When visiting potential customers we are frequently asks what the differences are between CCTV Systems and IP surveillance systems and which is better. In this document we will review, in an unbiased manner, the pros and cons of each system. With that said, here at surveillance technology we believe that there is a place for both which should be determined by the prospects specific environment and needs.
CCTV Systems Pros
Less Expensive: In most cases a quality CCTV system is les expensive than an IP system for two primary reasons: The equipment itself and in many cases if you have an older CCTV system in place the cable will not need to be replaced. The new Hybrid systems are also backwards compatible so the customer may upgrade cameras as their budget allows.

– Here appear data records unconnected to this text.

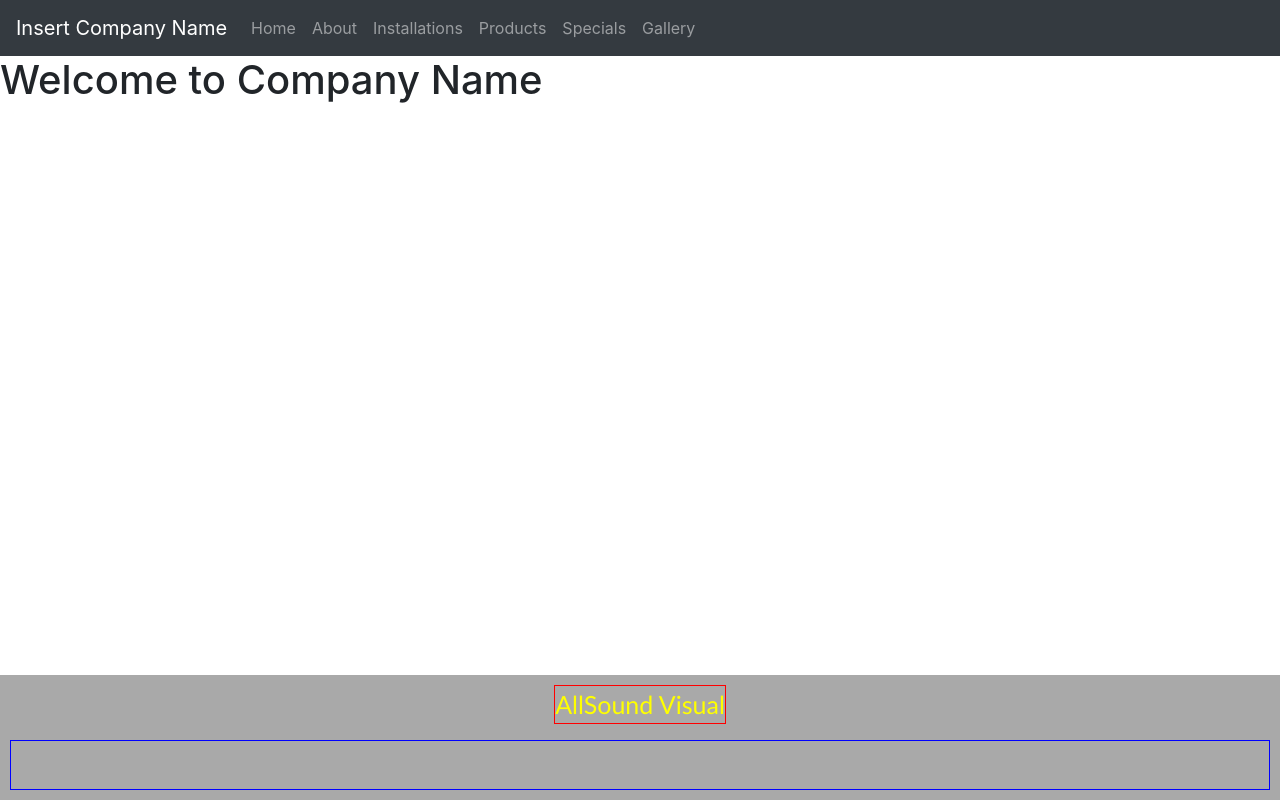
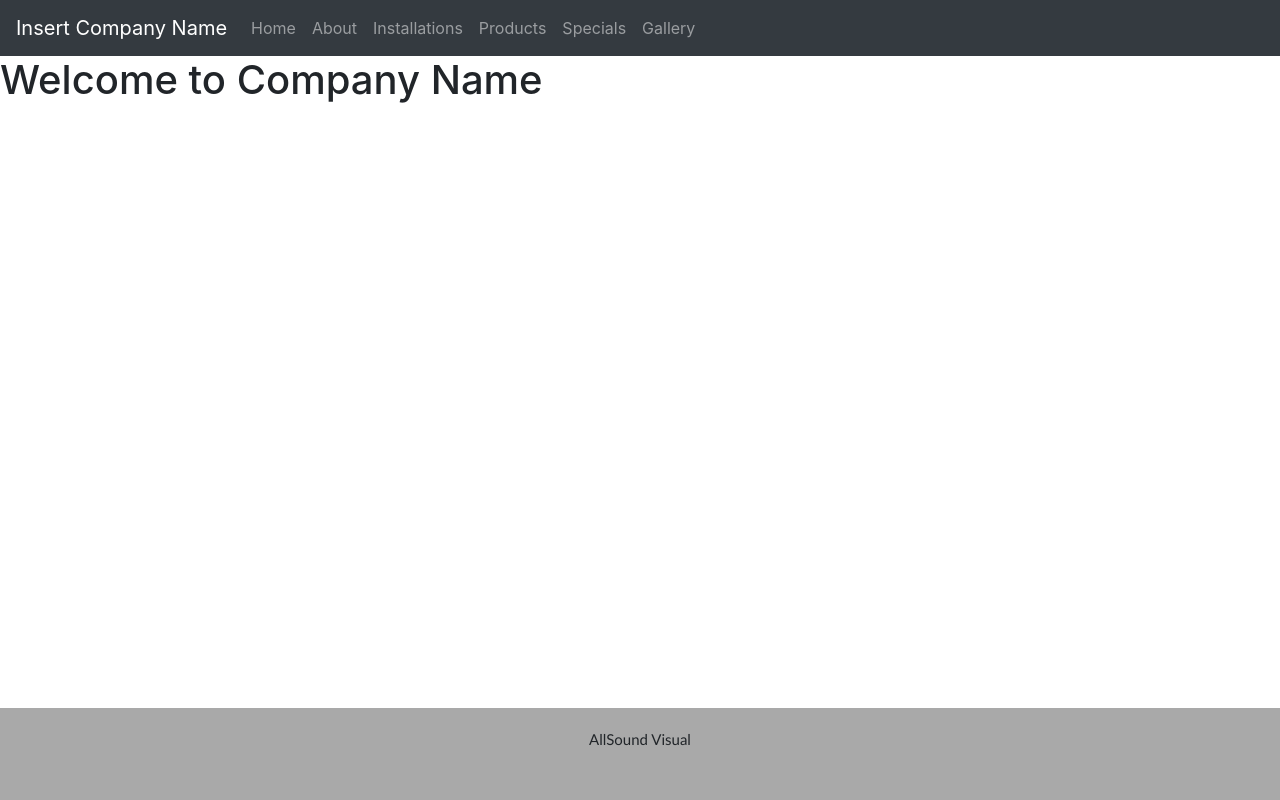
Before and after one commit to T4lith4/AllSound-Visual, a Next.js app: page / in a window 1280 px wide. Built offline with nearby package versions, Linux system fonts and the light colour scheme.

Commit message:
footer adjustments

```diff
--- a/components/Footer.js
+++ b/components/Footer.js
@@ -15,11 +15,19 @@ const Footer = () => (
       </a>
 
         {" "}
-        <i class="fab fa-facebook-square icon"></i>
+       <a
+       href="mailto:francoiscoetzee@rocketmail.com?Subject=Dear%20AllSoundVisual"
+        target="_top"
+        className="icon-link">
+         <i class="fab fa-facebook-square icon"></i></a>
 
 
         {" "}
-        <i class="fas fa-phone-square icon"></i>
+       <a
+         href="mailto:francoiscoetzee@rocketmail.com?Subject=Dear%20AllSoundVisual"
+         target="_top"
+         className="icon-link">
+       <i class="fas fa-phone-square icon"></i></a>
 
     </div>
 
@@ -34,25 +42,26 @@ const Footer = () => (
         position: absolute;
         bottom: 0;
         font-size: 25px;
-        color: red;
-      }
-      .nav .fas {
-        color: blue;
       }
 
-      a {
-        font-size: 25px;
-        color: blue;
+      #comp {
+        font-size: 15px;
+        padding: 10px;
+        margin-bottom: -20px;
       }
-      #comp {
-        color: yellow;
-        border: 1px solid red;
 
-      }
       #icon-box {
-        border: 1px solid blue;
         width: 100%;
         height: 50px;
+        display: flex;
+        justify-content: center;
+      }
+      #icon-box a {
+        color: grey;
+        padding: 10px;
+      }
+      #icon-box a:hover {
+      color: red;
       }
     `}</style>
   </div>
```
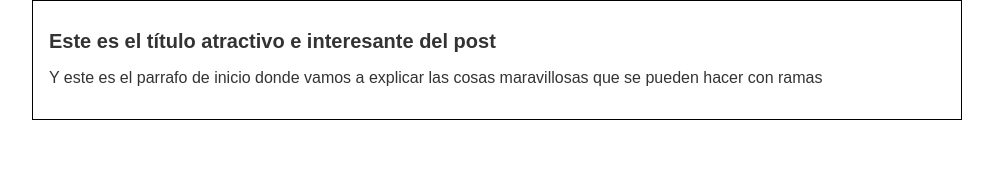
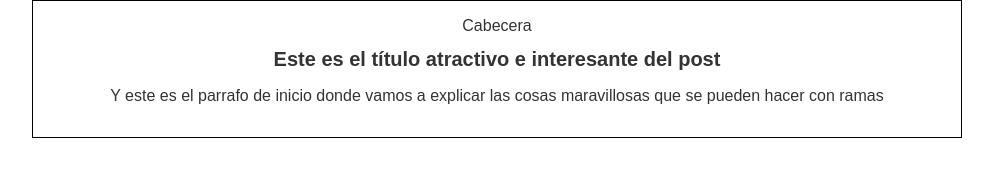
Before and after one commit to Raul-madero/nuevo, a plain HTML site: page index.html in a window 1280 px wide. Shown: the whole page, without its empty margins (143-1136 px from the left). Drawn offline with Linux system fonts and the light colour scheme.

Commit message:
Estructura inicial de la cabecera

```diff
--- a/css/estilos.css
+++ b/css/estilos.css
@@ -9,7 +9,7 @@ body {
 #container {
     width: 70%;
     padding: 1em;
-    text-align: left;
+    text-align: center;
     border: 1px solid #000;
     margin: 0 auto;
 }
--- a/index.html
+++ b/index.html
@@ -10,6 +10,9 @@
     </head>
     <body>
         <div id="container">
+            <div id="cabecera">
+                Cabecera
+            </div>
             <div id="post">
                 <h1>Este es el título atractivo e interesante del post</h1>
                 <p>Y este es el parrafo de inicio donde vamos a explicar las cosas maravillosas que se pueden hacer con ramas</p>
```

Security: Most DVR (Digital Video Recorder) based systems use an embedded Unix operating system, this makes them very secure as they do not have the same vulnerabilities as windows based NVR'S (Network Video Recorder). Additionally, CCTV cameras do not have IP addresses so they can not be accessed directly or hacked over the internet. Each camera is directly connected to the DVR with a Siamese cable
Network Traffic: Since CCTV cameras are not on your network they do not utilize any network bandwidth, the only time CCTV systems use bandwidth is when a user logs into the DVR to view the cameras or to perform playback remotely
Stability: CCTV system are very simple and thus are extremely stable in most cases as long as they have power they will be recording footage even if you network goes down.
Resolution is getting Better: The newer hybrid DVR's boast H.265 compression which is about 60% more efficient than the old H.264 which has allowed the industry to release CCTV cameras in resolutions from 1080p all the way up to 4K UHD all over your old siamese cable
Analytics and Intelligence: Currently only IP systems offer analytics such as people or vehicle counting nor do CCTV systems offer intelligence such as trip lines which can then trigger another camera to follow a would be perpetrator
Resolution: Currently CCTV cameras have a maximum resolution of 3840 X 2160 better know as 4K, while IP cameras have a maximum resolution of 5472 X 3648 and boast 20 megapixel images sensor for crystal clear digital zoom
Specialty Cameras: CCTV systems do not offer 360 or 180 degree cameras that can be flattened via software to offer a variety of views
IP Systems Pros
Higher Resolution: IP Systems are currently available in resolutions up to 5472 X 3648 with 20 megapixel CMOS sensors
Analytics and Intelligence: With higher end IP systems the customer can use analytics to determine traffic patterns in designated areas for both pedestrians and vehicles. Additionally customers can also setup advanced notification systems to inform them if a person or vehicle has entered a specific area which can the trigger a PTZ camera, for example, to follow them through the covered areas
Specialty Cameras: IP systems can utilize both 180 and 360 degree cameras, these cameras can take the place of up to 4 individual cameras with only one Ethernet cable,. Additionally these cameras can be custom configured to provide a verity of views and view styles.
Cabling Cost: If you are starting from scratch Ethernet cable is about half the price of 95% copper siamese cable
IP System Cons:
Expensive: A quality IP system that incorporate the advanced feature described in this article can easily cost 2 to 4 times more than a CCTV system
Bandwidth: Because IP camera systems are installed on a network they can easily bring your companies current infrastructure down to a slow crawl. Even if you setup a separate network just for your surveillance cameras the amount of bandwidth required for a 4K camera is approximately 16 megs per second per camera even with H.265 compression. Remote viewing and play back can be even slower and even frustrating.
Latency: All IP cameras compress the cameras video image at the camera in an attempt to reduce the amount of bandwidth required. Because of this function the viewer will experience a delay from when an object actually crosses the cameras field of view verses when that same object appears on your viewing monitor, in some case as much as three seconds lapse.
In conclusion it is our experience that CCTV systems are the better choice for most surveillance applications, however there are definitely applications where the advance features of IP systems are required.